A coalition of Protestant, Roman Catholic and Jewish religious groups and charities Thursday urged Congress to reject pending legislation that would overhaul the welfare system.
If Congress approves the measure, which would put states in control of welfare policies, impose a two-year limit on welfare benefits and reduce food stamps and cash assistance to the poor, the religious leaders said President Clinton should veto the bill.
"This bill is not about ending welfare as we know it; it's about creating child poverty as we haven't seen it," said the Rev. David Beckmann, president of Bread for the World, the nation's largest grass-roots Christian anti-hunger network.
"We are appalled by indications that President Clinton, former Sen. Bob Dole and many congressional leaders are supportive of nutrition and welfare cuts that would likely push an additional 1-million children into poverty," Beckmann said.
As Beckmann and the other religious leaders spoke, the House began debating its version of the welfare bill, a measure that was expected to pass. The Senate was expected to take up the issue Thursday and to quickly pass a bill.
Republicans challenged the opponents' contentions that the bill would throw more children into poverty.
"We live in a world where children have no hope for tomorrow," said Rep. Bill Kolbe, R-Ariz. "This bill ends long-term (welfare) dependency; this bill restores power and flexibility to the states."
But the religious leaders rejected the GOP arguments.
"This bill is . . . a bunch of sound bites thrown together as a piece of legislation," said John Carr, secretary for social development and world peace for the U.S. Catholic Conference, the Roman Catholic bishops social policy arm.
"It reflects the needs of politicians rather than the needs of the poor."
Both Clinton and the GOP-led Congress have promised to "end welfare as we know it" and promote the movement of poor people from welfare to work.
The pending House bill cuts $60-billion from welfare and nutrition programs over the next six years, including about $26-billion from the food stamp program.
The measure would end the 60-year-old Aid to Families with Dependent Children program, the main cash assistance program for the estimated 12.8-million people on welfare, including 8.8-million children.
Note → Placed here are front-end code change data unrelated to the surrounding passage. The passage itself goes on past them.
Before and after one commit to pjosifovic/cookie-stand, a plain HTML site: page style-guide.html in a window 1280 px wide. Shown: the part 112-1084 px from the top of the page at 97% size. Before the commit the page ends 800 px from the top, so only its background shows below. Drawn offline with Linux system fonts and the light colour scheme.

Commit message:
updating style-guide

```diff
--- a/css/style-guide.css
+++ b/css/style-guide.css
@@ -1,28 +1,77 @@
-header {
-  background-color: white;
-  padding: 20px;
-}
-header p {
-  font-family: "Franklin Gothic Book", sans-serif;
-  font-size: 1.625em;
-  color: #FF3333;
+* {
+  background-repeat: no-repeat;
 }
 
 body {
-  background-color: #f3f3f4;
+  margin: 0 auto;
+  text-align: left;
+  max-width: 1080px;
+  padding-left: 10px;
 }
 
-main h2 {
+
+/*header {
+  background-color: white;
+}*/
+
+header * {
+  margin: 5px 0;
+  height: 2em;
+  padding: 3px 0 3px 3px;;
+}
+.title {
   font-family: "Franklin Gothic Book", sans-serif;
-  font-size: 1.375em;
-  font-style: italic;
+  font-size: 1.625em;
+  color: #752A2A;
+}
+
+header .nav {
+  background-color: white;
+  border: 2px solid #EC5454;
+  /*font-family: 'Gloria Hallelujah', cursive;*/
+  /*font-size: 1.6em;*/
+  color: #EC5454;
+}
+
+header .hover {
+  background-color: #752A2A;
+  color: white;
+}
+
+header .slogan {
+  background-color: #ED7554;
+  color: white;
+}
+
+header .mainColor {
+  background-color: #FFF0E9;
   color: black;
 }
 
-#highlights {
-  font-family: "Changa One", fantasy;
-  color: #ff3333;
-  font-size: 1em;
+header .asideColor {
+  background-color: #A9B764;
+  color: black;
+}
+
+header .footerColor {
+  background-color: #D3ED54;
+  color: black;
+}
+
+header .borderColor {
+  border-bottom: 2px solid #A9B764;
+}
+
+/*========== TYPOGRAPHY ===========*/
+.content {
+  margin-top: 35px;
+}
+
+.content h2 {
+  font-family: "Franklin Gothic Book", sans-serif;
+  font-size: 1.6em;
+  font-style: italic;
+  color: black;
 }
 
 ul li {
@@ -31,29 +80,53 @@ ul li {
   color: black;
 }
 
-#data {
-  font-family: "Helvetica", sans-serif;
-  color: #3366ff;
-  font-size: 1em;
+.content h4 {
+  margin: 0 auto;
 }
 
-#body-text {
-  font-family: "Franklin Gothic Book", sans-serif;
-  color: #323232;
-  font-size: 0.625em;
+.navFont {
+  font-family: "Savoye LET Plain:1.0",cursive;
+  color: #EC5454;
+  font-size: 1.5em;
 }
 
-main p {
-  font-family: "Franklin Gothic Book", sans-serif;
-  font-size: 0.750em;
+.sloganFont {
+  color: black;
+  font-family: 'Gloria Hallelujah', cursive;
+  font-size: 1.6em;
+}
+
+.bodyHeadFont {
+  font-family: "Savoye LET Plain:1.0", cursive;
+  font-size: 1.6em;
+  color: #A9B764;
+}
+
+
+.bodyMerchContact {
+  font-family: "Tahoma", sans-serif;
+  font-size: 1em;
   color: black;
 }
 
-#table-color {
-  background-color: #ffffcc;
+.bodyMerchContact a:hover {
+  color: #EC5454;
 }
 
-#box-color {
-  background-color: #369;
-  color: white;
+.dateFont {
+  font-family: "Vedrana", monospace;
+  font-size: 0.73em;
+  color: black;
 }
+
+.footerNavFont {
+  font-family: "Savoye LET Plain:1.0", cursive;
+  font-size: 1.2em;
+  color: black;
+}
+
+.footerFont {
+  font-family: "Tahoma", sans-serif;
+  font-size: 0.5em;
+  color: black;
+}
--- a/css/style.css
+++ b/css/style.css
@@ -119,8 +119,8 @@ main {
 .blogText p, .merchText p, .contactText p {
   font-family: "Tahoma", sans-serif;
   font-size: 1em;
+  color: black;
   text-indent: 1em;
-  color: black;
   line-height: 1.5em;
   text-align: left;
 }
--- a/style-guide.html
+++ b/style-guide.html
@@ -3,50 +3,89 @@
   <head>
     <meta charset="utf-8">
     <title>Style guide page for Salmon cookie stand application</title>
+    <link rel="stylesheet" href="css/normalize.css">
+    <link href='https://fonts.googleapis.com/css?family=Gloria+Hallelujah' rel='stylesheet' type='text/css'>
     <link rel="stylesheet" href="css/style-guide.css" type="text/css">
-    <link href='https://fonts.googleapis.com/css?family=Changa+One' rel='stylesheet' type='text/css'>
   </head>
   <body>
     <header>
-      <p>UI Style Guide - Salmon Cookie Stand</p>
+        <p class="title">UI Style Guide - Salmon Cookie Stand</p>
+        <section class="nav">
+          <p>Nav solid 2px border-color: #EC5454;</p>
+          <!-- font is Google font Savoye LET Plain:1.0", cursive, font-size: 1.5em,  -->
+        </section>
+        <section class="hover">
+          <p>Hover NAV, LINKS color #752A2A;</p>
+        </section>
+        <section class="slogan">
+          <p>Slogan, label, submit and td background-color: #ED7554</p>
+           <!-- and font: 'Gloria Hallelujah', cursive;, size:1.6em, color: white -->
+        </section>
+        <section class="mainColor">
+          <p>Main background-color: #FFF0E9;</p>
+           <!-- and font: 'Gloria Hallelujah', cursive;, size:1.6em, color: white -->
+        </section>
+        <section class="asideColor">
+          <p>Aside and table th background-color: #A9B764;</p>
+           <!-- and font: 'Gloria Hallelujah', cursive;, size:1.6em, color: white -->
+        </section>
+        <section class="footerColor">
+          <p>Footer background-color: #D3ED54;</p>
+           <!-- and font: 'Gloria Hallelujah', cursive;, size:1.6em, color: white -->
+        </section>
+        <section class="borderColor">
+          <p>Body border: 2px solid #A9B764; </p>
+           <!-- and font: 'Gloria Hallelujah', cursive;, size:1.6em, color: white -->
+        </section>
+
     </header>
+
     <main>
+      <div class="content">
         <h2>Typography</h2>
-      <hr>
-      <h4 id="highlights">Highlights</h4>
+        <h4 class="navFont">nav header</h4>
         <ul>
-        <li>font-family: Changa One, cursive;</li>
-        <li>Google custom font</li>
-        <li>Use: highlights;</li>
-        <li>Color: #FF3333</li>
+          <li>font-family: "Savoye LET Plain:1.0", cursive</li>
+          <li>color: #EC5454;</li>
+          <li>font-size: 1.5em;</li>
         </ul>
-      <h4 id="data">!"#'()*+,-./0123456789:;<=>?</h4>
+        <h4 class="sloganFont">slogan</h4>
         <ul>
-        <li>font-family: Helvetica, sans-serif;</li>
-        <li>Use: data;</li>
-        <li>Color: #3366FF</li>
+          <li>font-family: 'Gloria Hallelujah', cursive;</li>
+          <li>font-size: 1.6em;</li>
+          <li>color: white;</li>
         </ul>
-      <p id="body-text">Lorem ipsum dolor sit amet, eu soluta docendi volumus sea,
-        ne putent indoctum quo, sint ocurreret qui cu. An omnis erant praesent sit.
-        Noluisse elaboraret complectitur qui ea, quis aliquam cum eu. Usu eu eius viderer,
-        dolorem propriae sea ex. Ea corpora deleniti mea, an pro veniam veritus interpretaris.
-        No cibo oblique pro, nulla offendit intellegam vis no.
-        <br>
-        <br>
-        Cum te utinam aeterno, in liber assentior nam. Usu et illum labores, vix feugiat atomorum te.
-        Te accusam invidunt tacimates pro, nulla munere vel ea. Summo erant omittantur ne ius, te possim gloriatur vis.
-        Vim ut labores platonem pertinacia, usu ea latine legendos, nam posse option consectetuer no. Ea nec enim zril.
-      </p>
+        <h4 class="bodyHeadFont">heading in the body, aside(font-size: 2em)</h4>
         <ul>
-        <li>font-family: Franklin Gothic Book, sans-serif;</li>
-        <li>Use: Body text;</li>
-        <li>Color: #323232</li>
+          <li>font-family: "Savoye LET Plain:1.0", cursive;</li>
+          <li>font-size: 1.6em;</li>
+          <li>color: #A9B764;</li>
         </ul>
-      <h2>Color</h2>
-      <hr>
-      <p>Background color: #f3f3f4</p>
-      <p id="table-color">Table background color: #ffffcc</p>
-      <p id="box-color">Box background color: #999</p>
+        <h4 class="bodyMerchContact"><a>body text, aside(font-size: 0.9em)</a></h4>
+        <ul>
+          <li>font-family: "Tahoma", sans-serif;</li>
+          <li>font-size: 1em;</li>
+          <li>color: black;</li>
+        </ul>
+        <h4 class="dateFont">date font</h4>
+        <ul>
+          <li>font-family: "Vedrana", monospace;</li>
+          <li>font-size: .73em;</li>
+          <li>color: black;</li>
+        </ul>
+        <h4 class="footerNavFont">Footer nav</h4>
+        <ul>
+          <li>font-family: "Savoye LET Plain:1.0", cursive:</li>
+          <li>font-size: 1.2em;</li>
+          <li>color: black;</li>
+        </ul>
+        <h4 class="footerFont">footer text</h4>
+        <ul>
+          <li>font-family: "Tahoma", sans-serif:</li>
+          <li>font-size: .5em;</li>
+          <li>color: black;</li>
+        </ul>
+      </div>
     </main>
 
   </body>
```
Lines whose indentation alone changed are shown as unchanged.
Rather, it would provide states a lump sum of money, or block grants, to devise their own welfare programs. While giving states such flexibility, the measure would impose strict limits on the time a family can be on welfare and would deny benefits to children if the mother becomes pregnant while on welfare, a provision known as the "family cap."
The "family cap" has come under particular criticism by religious groups because they think it punishes children for their mother's behavior. The Catholic bishops also argue that it will lead to an increase in abortions.
"Under this provision," said Carr, "many states will tell a young woman "we'll pay for your abortion, but we will not help you raise your child in dignity.' "
The religious coalition has fought the GOP proposals since they were first announced two years ago and was influential in persuading Clinton to veto earlier versions of the bill. Clinton has sent mixed signals about the current legislation. Wednesday, the White House said Clinton had a dozen objections to the bill and urged the House to adopt a version with more moderate cuts.
Beckmann said the group is seeking a meeting with Clinton but has not heard from the White House.
Sister Christine Vladimiroff, president of Second Harvest, a network of 181 regional food banks serving 26-million Americans annually, said the sharp reduction in the food stamp program would mean "20-billion fewer meals for hungry Americans" over the next six years.
"That is an unacceptable proposition in a nation with too many hungry people already," she said.
Critics of the bill cited moral as well as policy arguments.
"If there is one central principle of economic justice that dominates the 3,000 years of Jewish and communal practice, it is this: The moral test of any society is what its economic and social policies do for the most vulnerable of God's children, and above all, the children of God's children," said Rabbi David Saperstein, director of the Religious Action Center of Reform Judaism.
The Rev. Joan Brown Campbell, general secretary of the National Council of Churches, echoed Saperstein, saying: "Our spiritual heritage charges us to care for all, especially those caught in poverty. . . . The moral vision that claims us has led us to craft a society committed to providing for and protecting the poor, the vulnerable, the children, the elderly, the strangers in our midst."